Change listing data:
★ ★ ★ ★ ★
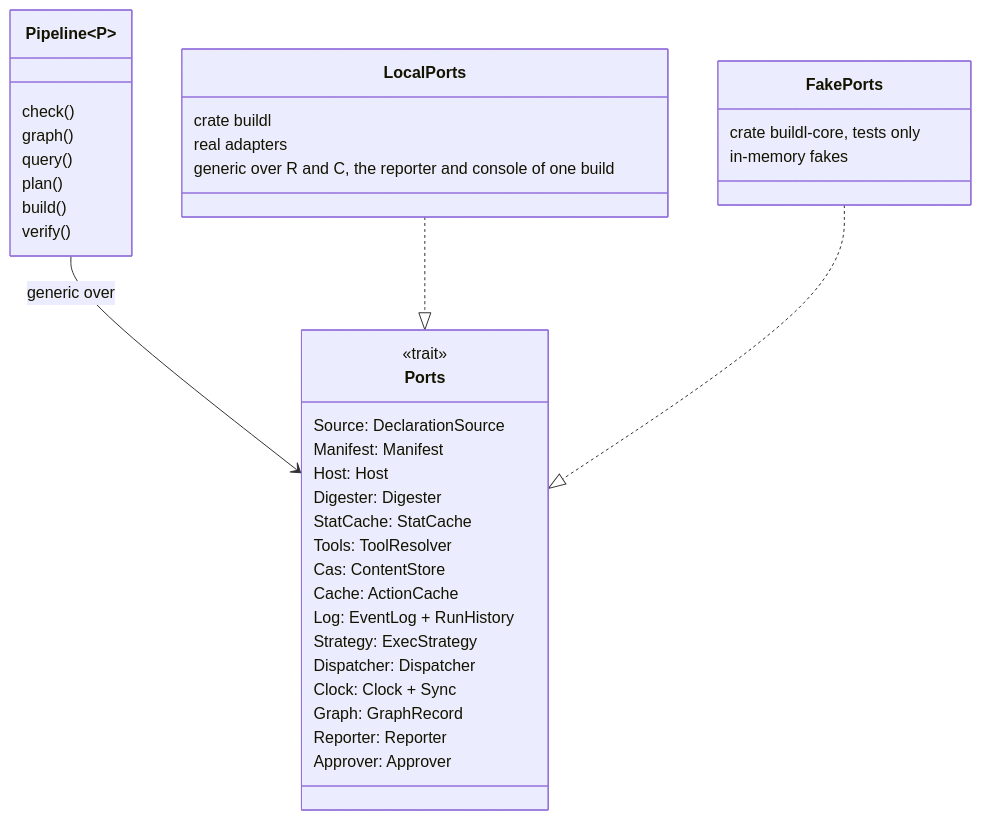
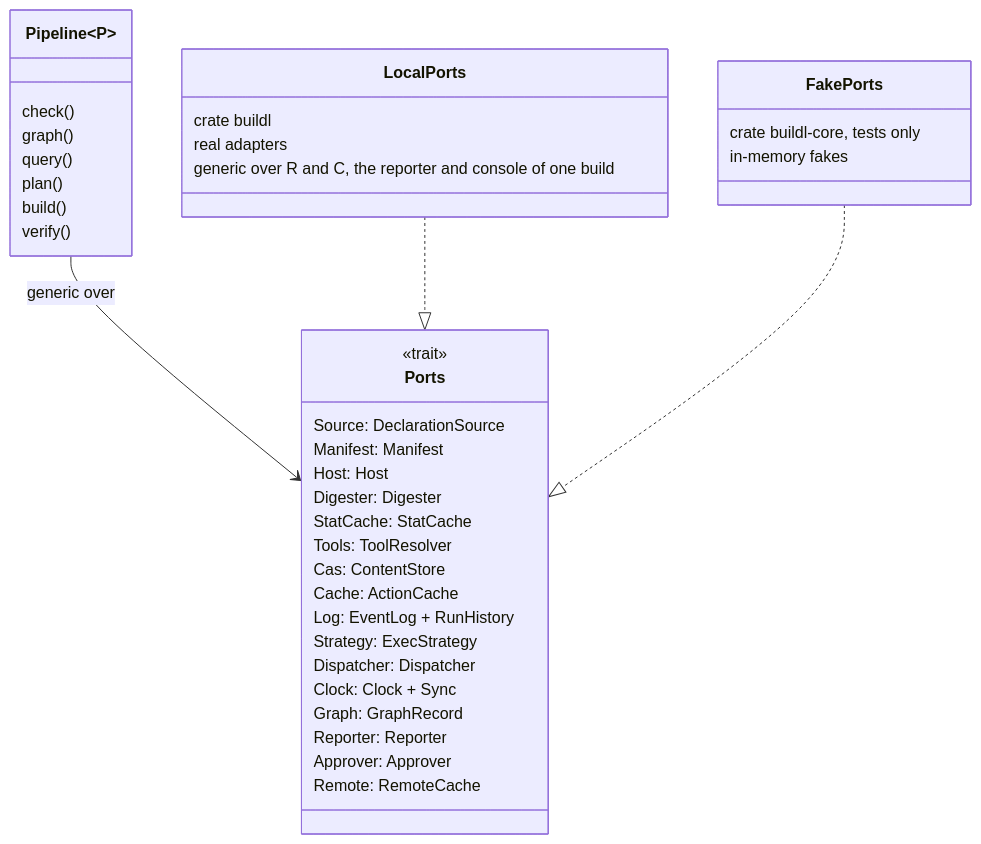
The fifth of 7 diagrams in docs/architecture-building-blocks.md (airsstack/buildl), drawn with Mermaid before and after one commit. The commit also changed other lines of this file and 134 other files, not shown here.

First line of the commit message:
feat(repo): remote cache via REAPI (#17)

````diff
--- a/docs/architecture-building-blocks.md
+++ b/docs/architecture-building-blocks.md
@@ -399,42 +433,43 @@
 ```mermaid
 %% C4 level 4 — the Ports bundle and its two implementations
 classDiagram
     class Pipeline~P~ {
         check()
         graph()
         query()
         plan()
         build()
         verify()
     }
     class Ports {
         <<trait>>
         Source: DeclarationSource
         Manifest: Manifest
         Host: Host
         Digester: Digester
         StatCache: StatCache
         Tools: ToolResolver
         Cas: ContentStore
         Cache: ActionCache
         Log: EventLog + RunHistory
         Strategy: ExecStrategy
         Dispatcher: Dispatcher
         Clock: Clock + Sync
         Graph: GraphRecord
         Reporter: Reporter
         Approver: Approver
+        Remote: RemoteCache
     }
     class LocalPorts {
         crate buildl
         real adapters
         generic over R and C, the reporter and console of one build
     }
     class FakePorts {
         crate buildl-core, tests only
         in-memory fakes
     }
     Pipeline --> Ports : generic over
     LocalPorts ..|> Ports
     FakePorts ..|> Ports
 ```
````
★ ★ ★ ★ ★
Restate every line above word for word. Do not carry over the images.

Solution for this task:
The fifth of 7 diagrams in docs/architecture-building-blocks.md (airsstack/buildl), drawn with Mermaid before and after one commit. The commit also changed other lines of this file and 134 other files, not shown here.

First line of the commit message:
feat(repo): remote cache via REAPI (#17)

````diff
--- a/docs/architecture-building-blocks.md
+++ b/docs/architecture-building-blocks.md
@@ -399,42 +433,43 @@
 ```mermaid
 %% C4 level 4 — the Ports bundle and its two implementations
 classDiagram
     class Pipeline~P~ {
         check()
         graph()
         query()
         plan()
         build()
         verify()
     }
     class Ports {
         <<trait>>
         Source: DeclarationSource
         Manifest: Manifest
         Host: Host
         Digester: Digester
         StatCache: StatCache
         Tools: ToolResolver
         Cas: ContentStore
         Cache: ActionCache
         Log: EventLog + RunHistory
         Strategy: ExecStrategy
         Dispatcher: Dispatcher
         Clock: Clock + Sync
         Graph: GraphRecord
         Reporter: Reporter
         Approver: Approver
+        Remote: RemoteCache
     }
     class LocalPorts {
         crate buildl
         real adapters
         generic over R and C, the reporter and console of one build
     }
     class FakePorts {
         crate buildl-core, tests only
         in-memory fakes
     }
     Pipeline --> Ports : generic over
     LocalPorts ..|> Ports
     FakePorts ..|> Ports
 ```
````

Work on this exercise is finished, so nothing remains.